▶ **Dataset extract**
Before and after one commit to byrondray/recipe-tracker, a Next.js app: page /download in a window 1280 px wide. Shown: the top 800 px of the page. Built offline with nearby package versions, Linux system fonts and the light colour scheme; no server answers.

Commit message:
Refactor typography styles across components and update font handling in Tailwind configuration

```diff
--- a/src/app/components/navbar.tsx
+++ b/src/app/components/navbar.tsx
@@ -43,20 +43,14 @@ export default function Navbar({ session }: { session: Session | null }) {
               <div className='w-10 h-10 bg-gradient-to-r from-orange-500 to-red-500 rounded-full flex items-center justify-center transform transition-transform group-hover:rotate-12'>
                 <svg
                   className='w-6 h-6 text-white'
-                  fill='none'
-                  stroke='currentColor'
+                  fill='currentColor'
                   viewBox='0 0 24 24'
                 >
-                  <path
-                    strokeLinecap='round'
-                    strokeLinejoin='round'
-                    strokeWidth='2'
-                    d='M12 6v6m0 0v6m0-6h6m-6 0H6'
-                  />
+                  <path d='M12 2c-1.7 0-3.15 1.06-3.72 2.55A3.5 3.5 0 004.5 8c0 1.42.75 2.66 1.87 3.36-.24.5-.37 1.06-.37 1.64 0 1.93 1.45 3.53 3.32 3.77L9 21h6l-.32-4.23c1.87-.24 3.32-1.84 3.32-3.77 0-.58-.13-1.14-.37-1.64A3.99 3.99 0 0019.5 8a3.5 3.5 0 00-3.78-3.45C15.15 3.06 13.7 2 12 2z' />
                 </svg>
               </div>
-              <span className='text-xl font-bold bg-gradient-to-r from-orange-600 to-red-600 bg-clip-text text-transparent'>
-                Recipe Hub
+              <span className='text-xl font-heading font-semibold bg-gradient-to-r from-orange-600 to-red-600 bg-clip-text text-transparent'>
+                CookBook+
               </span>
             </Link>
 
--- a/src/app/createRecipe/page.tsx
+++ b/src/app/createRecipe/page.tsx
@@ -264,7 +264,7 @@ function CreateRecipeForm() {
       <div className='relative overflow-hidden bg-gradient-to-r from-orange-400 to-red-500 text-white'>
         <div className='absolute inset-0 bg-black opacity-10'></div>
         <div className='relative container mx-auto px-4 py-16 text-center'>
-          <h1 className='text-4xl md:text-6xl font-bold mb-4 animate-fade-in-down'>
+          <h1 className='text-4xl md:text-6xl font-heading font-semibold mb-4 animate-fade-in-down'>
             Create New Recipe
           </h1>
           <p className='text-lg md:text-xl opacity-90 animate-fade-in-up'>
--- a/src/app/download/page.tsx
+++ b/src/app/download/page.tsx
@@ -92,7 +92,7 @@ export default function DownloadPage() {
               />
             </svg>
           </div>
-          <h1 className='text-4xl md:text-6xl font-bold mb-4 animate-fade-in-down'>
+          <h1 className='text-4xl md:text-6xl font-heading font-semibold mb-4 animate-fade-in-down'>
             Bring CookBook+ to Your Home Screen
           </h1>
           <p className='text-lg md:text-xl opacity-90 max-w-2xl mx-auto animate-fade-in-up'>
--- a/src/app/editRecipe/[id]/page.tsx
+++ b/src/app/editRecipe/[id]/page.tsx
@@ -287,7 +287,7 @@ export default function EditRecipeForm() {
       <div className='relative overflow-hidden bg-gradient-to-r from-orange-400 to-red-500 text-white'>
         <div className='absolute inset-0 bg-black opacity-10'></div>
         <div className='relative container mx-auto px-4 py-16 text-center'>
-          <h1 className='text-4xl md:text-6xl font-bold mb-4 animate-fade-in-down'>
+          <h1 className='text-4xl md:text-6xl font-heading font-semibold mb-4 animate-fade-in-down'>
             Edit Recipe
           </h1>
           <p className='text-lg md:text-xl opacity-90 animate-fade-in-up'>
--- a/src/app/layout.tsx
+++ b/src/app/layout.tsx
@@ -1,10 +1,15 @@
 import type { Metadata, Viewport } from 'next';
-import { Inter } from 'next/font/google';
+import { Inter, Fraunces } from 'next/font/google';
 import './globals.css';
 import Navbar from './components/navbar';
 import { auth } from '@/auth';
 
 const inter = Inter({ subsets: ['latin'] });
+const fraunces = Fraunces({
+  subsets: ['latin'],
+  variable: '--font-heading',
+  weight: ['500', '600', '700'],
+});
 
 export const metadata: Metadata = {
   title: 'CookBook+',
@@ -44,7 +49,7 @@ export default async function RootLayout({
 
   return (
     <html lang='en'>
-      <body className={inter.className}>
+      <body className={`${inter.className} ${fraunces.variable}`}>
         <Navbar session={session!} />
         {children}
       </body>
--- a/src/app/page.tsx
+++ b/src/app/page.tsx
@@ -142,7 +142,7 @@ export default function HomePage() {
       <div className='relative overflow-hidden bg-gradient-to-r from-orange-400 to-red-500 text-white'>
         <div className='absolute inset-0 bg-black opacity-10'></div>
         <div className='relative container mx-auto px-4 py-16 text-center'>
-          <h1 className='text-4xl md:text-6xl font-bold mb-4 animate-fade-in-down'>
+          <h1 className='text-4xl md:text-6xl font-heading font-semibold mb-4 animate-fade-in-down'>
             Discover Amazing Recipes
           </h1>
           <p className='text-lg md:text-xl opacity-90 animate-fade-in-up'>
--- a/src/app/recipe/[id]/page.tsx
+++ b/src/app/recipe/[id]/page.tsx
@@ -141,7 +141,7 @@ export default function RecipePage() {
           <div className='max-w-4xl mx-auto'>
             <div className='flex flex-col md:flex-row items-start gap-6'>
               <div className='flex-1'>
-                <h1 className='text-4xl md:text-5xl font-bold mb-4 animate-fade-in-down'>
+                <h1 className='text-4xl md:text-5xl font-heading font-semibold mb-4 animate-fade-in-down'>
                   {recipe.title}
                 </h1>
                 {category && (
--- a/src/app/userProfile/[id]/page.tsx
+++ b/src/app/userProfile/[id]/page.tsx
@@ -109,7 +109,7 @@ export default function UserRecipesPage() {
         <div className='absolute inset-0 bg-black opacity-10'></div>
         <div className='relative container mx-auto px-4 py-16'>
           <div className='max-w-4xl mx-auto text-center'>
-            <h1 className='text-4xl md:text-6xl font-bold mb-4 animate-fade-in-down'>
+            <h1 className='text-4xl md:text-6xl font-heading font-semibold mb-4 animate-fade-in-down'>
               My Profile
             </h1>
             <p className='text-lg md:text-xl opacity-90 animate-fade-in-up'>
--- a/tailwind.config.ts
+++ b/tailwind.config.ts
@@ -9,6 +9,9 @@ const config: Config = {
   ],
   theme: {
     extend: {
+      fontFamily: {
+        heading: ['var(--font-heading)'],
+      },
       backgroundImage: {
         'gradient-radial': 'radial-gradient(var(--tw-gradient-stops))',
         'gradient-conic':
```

▶ **Description of the task**
Every entry must appear in the answer exactly as written.

▶ **Output for this exercise**
Before and after one commit to byrondray/recipe-tracker, a Next.js app: page /download in a window 1280 px wide. Shown: the top 800 px of the page. Built offline with nearby package versions, Linux system fonts and the light colour scheme; no server answers.

Commit message:
Refactor typography styles across components and update font handling in Tailwind configuration

```diff
--- a/src/app/components/navbar.tsx
+++ b/src/app/components/navbar.tsx
@@ -43,20 +43,14 @@ export default function Navbar({ session }: { session: Session | null }) {
               <div className='w-10 h-10 bg-gradient-to-r from-orange-500 to-red-500 rounded-full flex items-center justify-center transform transition-transform group-hover:rotate-12'>
                 <svg
                   className='w-6 h-6 text-white'
-                  fill='none'
-                  stroke='currentColor'
+                  fill='currentColor'
                   viewBox='0 0 24 24'
                 >
-                  <path
-                    strokeLinecap='round'
-                    strokeLinejoin='round'
-                    strokeWidth='2'
-                    d='M12 6v6m0 0v6m0-6h6m-6 0H6'
-                  />
+                  <path d='M12 2c-1.7 0-3.15 1.06-3.72 2.55A3.5 3.5 0 004.5 8c0 1.42.75 2.66 1.87 3.36-.24.5-.37 1.06-.37 1.64 0 1.93 1.45 3.53 3.32 3.77L9 21h6l-.32-4.23c1.87-.24 3.32-1.84 3.32-3.77 0-.58-.13-1.14-.37-1.64A3.99 3.99 0 0019.5 8a3.5 3.5 0 00-3.78-3.45C15.15 3.06 13.7 2 12 2z' />
                 </svg>
               </div>
-              <span className='text-xl font-bold bg-gradient-to-r from-orange-600 to-red-600 bg-clip-text text-transparent'>
-                Recipe Hub
+              <span className='text-xl font-heading font-semibold bg-gradient-to-r from-orange-600 to-red-600 bg-clip-text text-transparent'>
+                CookBook+
               </span>
             </Link>
 
--- a/src/app/createRecipe/page.tsx
+++ b/src/app/createRecipe/page.tsx
@@ -264,7 +264,7 @@ function CreateRecipeForm() {
       <div className='relative overflow-hidden bg-gradient-to-r from-orange-400 to-red-500 text-white'>
         <div className='absolute inset-0 bg-black opacity-10'></div>
         <div className='relative container mx-auto px-4 py-16 text-center'>
-          <h1 className='text-4xl md:text-6xl font-bold mb-4 animate-fade-in-down'>
+          <h1 className='text-4xl md:text-6xl font-heading font-semibold mb-4 animate-fade-in-down'>
             Create New Recipe
           </h1>
           <p className='text-lg md:text-xl opacity-90 animate-fade-in-up'>
--- a/src/app/download/page.tsx
+++ b/src/app/download/page.tsx
@@ -92,7 +92,7 @@ export default function DownloadPage() {
               />
             </svg>
           </div>
-          <h1 className='text-4xl md:text-6xl font-bold mb-4 animate-fade-in-down'>
+          <h1 className='text-4xl md:text-6xl font-heading font-semibold mb-4 animate-fade-in-down'>
             Bring CookBook+ to Your Home Screen
           </h1>
           <p className='text-lg md:text-xl opacity-90 max-w-2xl mx-auto animate-fade-in-up'>
--- a/src/app/editRecipe/[id]/page.tsx
+++ b/src/app/editRecipe/[id]/page.tsx
@@ -287,7 +287,7 @@ export default function EditRecipeForm() {
       <div className='relative overflow-hidden bg-gradient-to-r from-orange-400 to-red-500 text-white'>
         <div className='absolute inset-0 bg-black opacity-10'></div>
         <div className='relative container mx-auto px-4 py-16 text-center'>
-          <h1 className='text-4xl md:text-6xl font-bold mb-4 animate-fade-in-down'>
+          <h1 className='text-4xl md:text-6xl font-heading font-semibold mb-4 animate-fade-in-down'>
             Edit Recipe
           </h1>
           <p className='text-lg md:text-xl opacity-90 animate-fade-in-up'>
--- a/src/app/layout.tsx
+++ b/src/app/layout.tsx
@@ -1,10 +1,15 @@
 import type { Metadata, Viewport } from 'next';
-import { Inter } from 'next/font/google';
+import { Inter, Fraunces } from 'next/font/google';
 import './globals.css';
 import Navbar from './components/navbar';
 import { auth } from '@/auth';
 
 const inter = Inter({ subsets: ['latin'] });
+const fraunces = Fraunces({
+  subsets: ['latin'],
+  variable: '--font-heading',
+  weight: ['500', '600', '700'],
+});
 
 export const metadata: Metadata = {
   title: 'CookBook+',
@@ -44,7 +49,7 @@ export default async function RootLayout({
 
   return (
     <html lang='en'>
-      <body className={inter.className}>
+      <body className={`${inter.className} ${fraunces.variable}`}>
         <Navbar session={session!} />
         {children}
       </body>
--- a/src/app/page.tsx
+++ b/src/app/page.tsx
@@ -142,7 +142,7 @@ export default function HomePage() {
       <div className='relative overflow-hidden bg-gradient-to-r from-orange-400 to-red-500 text-white'>
         <div className='absolute inset-0 bg-black opacity-10'></div>
         <div className='relative container mx-auto px-4 py-16 text-center'>
-          <h1 className='text-4xl md:text-6xl font-bold mb-4 animate-fade-in-down'>
+          <h1 className='text-4xl md:text-6xl font-heading font-semibold mb-4 animate-fade-in-down'>
             Discover Amazing Recipes
           </h1>
           <p className='text-lg md:text-xl opacity-90 animate-fade-in-up'>
--- a/src/app/recipe/[id]/page.tsx
+++ b/src/app/recipe/[id]/page.tsx
@@ -141,7 +141,7 @@ export default function RecipePage() {
           <div className='max-w-4xl mx-auto'>
             <div className='flex flex-col md:flex-row items-start gap-6'>
               <div className='flex-1'>
-                <h1 className='text-4xl md:text-5xl font-bold mb-4 animate-fade-in-down'>
+                <h1 className='text-4xl md:text-5xl font-heading font-semibold mb-4 animate-fade-in-down'>
                   {recipe.title}
                 </h1>
                 {category && (
--- a/src/app/userProfile/[id]/page.tsx
+++ b/src/app/userProfile/[id]/page.tsx
@@ -109,7 +109,7 @@ export default function UserRecipesPage() {
         <div className='absolute inset-0 bg-black opacity-10'></div>
         <div className='relative container mx-auto px-4 py-16'>
           <div className='max-w-4xl mx-auto text-center'>
-            <h1 className='text-4xl md:text-6xl font-bold mb-4 animate-fade-in-down'>
+            <h1 className='text-4xl md:text-6xl font-heading font-semibold mb-4 animate-fade-in-down'>
               My Profile
             </h1>
             <p className='text-lg md:text-xl opacity-90 animate-fade-in-up'>
--- a/tailwind.config.ts
+++ b/tailwind.config.ts
@@ -9,6 +9,9 @@ const config: Config = {
   ],
   theme: {
     extend: {
+      fontFamily: {
+        heading: ['var(--font-heading)'],
+      },
       backgroundImage: {
         'gradient-radial': 'radial-gradient(var(--tw-gradient-stops))',
         'gradient-conic':
```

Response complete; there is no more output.